▶ Records excerpted from a collection:
= = =

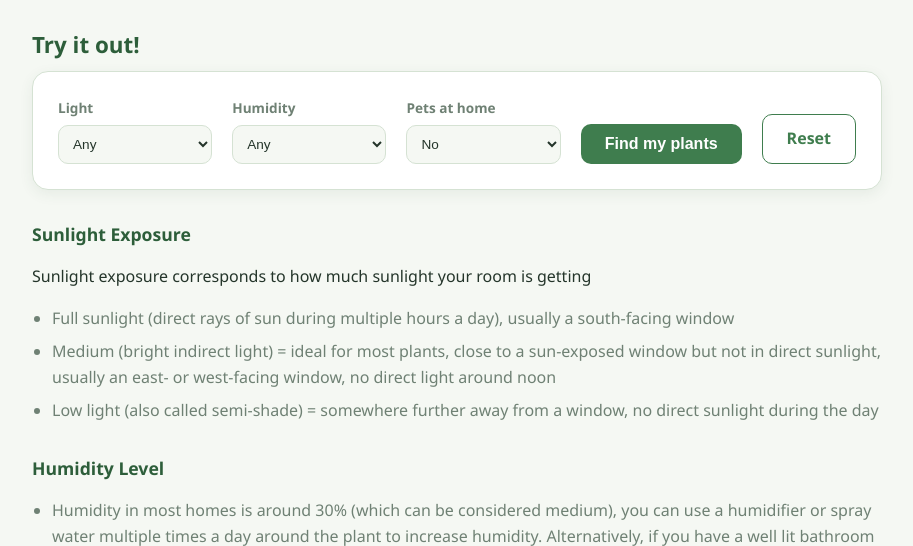
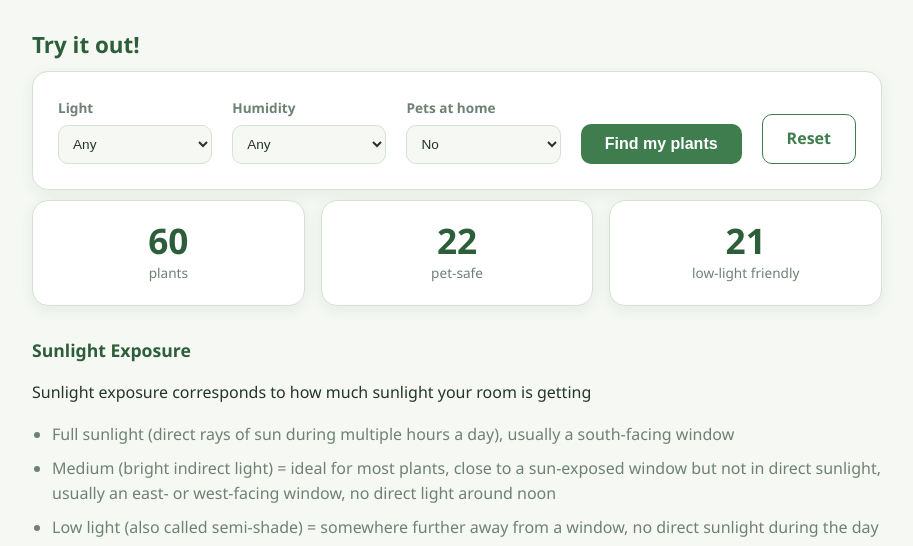
Before and after one commit to peskadamianpeska-lab/Website, a Flask app: page / in a window 1280 px wide. Shown: the part 344-890 px from the top of the page, without its empty margins (183-1096 px from the left). Run offline with Flask 3, Linux system fonts and the light colour scheme.

Commit message:
Add-external-links

```diff
--- a/app.py
+++ b/app.py
@@ -35,6 +35,11 @@ def filter_plants(plants):
 def index():
     plants = load_plants()
     filtered = filter_plants(plants)
+    stats = {
+    "total": len(plants),
+    "pet_safe": sum(1 for p in plants if p["pets"].startswith("Non-toxic")),
+    "low_light": sum(1 for p in plants if "low" in p["light"].lower()),
+}
     return render_template("index.html",
                            plants=filtered,
                            lights=sorted({plant["light"] for plant in plants}),
@@ -43,7 +48,7 @@ def index():
                            selected_humidity=request.args.get("humidity", ""),
                            selected_pets=request.args.get("pets", ""),
                            submitted=bool(request.args),
-                           total=len(plants),
+                           total=len(plants), stats=stats,
                            error="")
 
 if __name__ == "__main__":
--- a/static/style.css
+++ b/static/style.css
@@ -201,6 +201,47 @@ button:active {
   border-radius: 0;
 }
 
+.plant .more {
+  width: 100%;
+  margin-top: 8px;
+  color: var(--green);
+  font-weight: 600;
+  text-decoration: none;
+}
+
+.plant .more:hover {
+  text-decoration: underline;
+}
+
+.stats {
+  display: flex;
+  gap: 16px;
+  margin: 10px 0 30px 0;
+}
+
+.stat {
+  flex: 1;
+  background: white;
+  border: 1px solid var(--border);
+  border-radius: 16px;
+  padding: 20px 10px;
+  text-align: center;
+  box-shadow: 0 4px 14px rgba(45, 94, 58, 0.08);
+}
+
+.stat-number {
+  display: block;
+  font-size: 2.2em;
+  font-weight: 700;
+  color: var(--green-dark);
+  line-height: 1.1;
+}
+
+.stat-label {
+  font-size: 0.85em;
+  color: var(--muted);
+}
+
 /* ---------- Info notes ---------- */
 ul {
   padding-left: 20px;
--- a/templates/index.html
+++ b/templates/index.html
@@ -60,11 +60,27 @@
         <p>Humidity: {{ plant.humidity }}</p>
         <p>Shape: {{ plant.habit }}</p>
         <p>Pets: {{ plant.pets }}</p>
+        <a class="more" href="https://en.wikipedia.org/w/index.php?search={{ plant.latin|urlencode }}" target="_blank" rel="noopener noreferrer">Learn more →</a>
       </div>
     {% else %}
       <p class="count">No plant matches your home Try changing an answer!</p>
     {% endfor %}
   {% endif %}
+
+  <div class="stats">
+  <div class="stat">
+    <span class="stat-number">{{ stats.total }}</span>
+    <span class="stat-label">plants</span>
+  </div>
+  <div class="stat">
+    <span class="stat-number">{{ stats.pet_safe }}</span>
+    <span class="stat-label">pet-safe</span>
+  </div>
+  <div class="stat">
+    <span class="stat-number">{{ stats.low_light }}</span>
+    <span class="stat-label">low-light friendly</span>
+  </div>
+</div>
 
     <h3>Sunlight Exposure</h3>
     <p>Sunlight exposure corresponds to how much sunlight your room is getting</p>
```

= = =

▶ DESCRIPTION OF THE TASK: In the copy, each entry above must match exactly, and no picture may be carried over.

▶ TASK OUTPUT:
Before and after one commit to peskadamianpeska-lab/Website, a Flask app: page / in a window 1280 px wide. Shown: the part 344-890 px from the top of the page, without its empty margins (183-1096 px from the left). Run offline with Flask 3, Linux system fonts and the light colour scheme.

Commit message:
Add-external-links

```diff
--- a/app.py
+++ b/app.py
@@ -35,6 +35,11 @@ def filter_plants(plants):
 def index():
     plants = load_plants()
     filtered = filter_plants(plants)
+    stats = {
+    "total": len(plants),
+    "pet_safe": sum(1 for p in plants if p["pets"].startswith("Non-toxic")),
+    "low_light": sum(1 for p in plants if "low" in p["light"].lower()),
+}
     return render_template("index.html",
                            plants=filtered,
                            lights=sorted({plant["light"] for plant in plants}),
@@ -43,7 +48,7 @@ def index():
                            selected_humidity=request.args.get("humidity", ""),
                            selected_pets=request.args.get("pets", ""),
                            submitted=bool(request.args),
-                           total=len(plants),
+                           total=len(plants), stats=stats,
                            error="")
 
 if __name__ == "__main__":
--- a/static/style.css
+++ b/static/style.css
@@ -201,6 +201,47 @@ button:active {
   border-radius: 0;
 }
 
+.plant .more {
+  width: 100%;
+  margin-top: 8px;
+  color: var(--green);
+  font-weight: 600;
+  text-decoration: none;
+}
+
+.plant .more:hover {
+  text-decoration: underline;
+}
+
+.stats {
+  display: flex;
+  gap: 16px;
+  margin: 10px 0 30px 0;
+}
+
+.stat {
+  flex: 1;
+  background: white;
+  border: 1px solid var(--border);
+  border-radius: 16px;
+  padding: 20px 10px;
+  text-align: center;
+  box-shadow: 0 4px 14px rgba(45, 94, 58, 0.08);
+}
+
+.stat-number {
+  display: block;
+  font-size: 2.2em;
+  font-weight: 700;
+  color: var(--green-dark);
+  line-height: 1.1;
+}
+
+.stat-label {
+  font-size: 0.85em;
+  color: var(--muted);
+}
+
 /* ---------- Info notes ---------- */
 ul {
   padding-left: 20px;
--- a/templates/index.html
+++ b/templates/index.html
@@ -60,11 +60,27 @@
         <p>Humidity: {{ plant.humidity }}</p>
         <p>Shape: {{ plant.habit }}</p>
         <p>Pets: {{ plant.pets }}</p>
+        <a class="more" href="https://en.wikipedia.org/w/index.php?search={{ plant.latin|urlencode }}" target="_blank" rel="noopener noreferrer">Learn more →</a>
       </div>
     {% else %}
       <p class="count">No plant matches your home Try changing an answer!</p>
     {% endfor %}
   {% endif %}
+
+  <div class="stats">
+  <div class="stat">
+    <span class="stat-number">{{ stats.total }}</span>
+    <span class="stat-label">plants</span>
+  </div>
+  <div class="stat">
+    <span class="stat-number">{{ stats.pet_safe }}</span>
+    <span class="stat-label">pet-safe</span>
+  </div>
+  <div class="stat">
+    <span class="stat-number">{{ stats.low_light }}</span>
+    <span class="stat-label">low-light friendly</span>
+  </div>
+</div>
 
     <h3>Sunlight Exposure</h3>
     <p>Sunlight exposure corresponds to how much sunlight your room is getting</p>
```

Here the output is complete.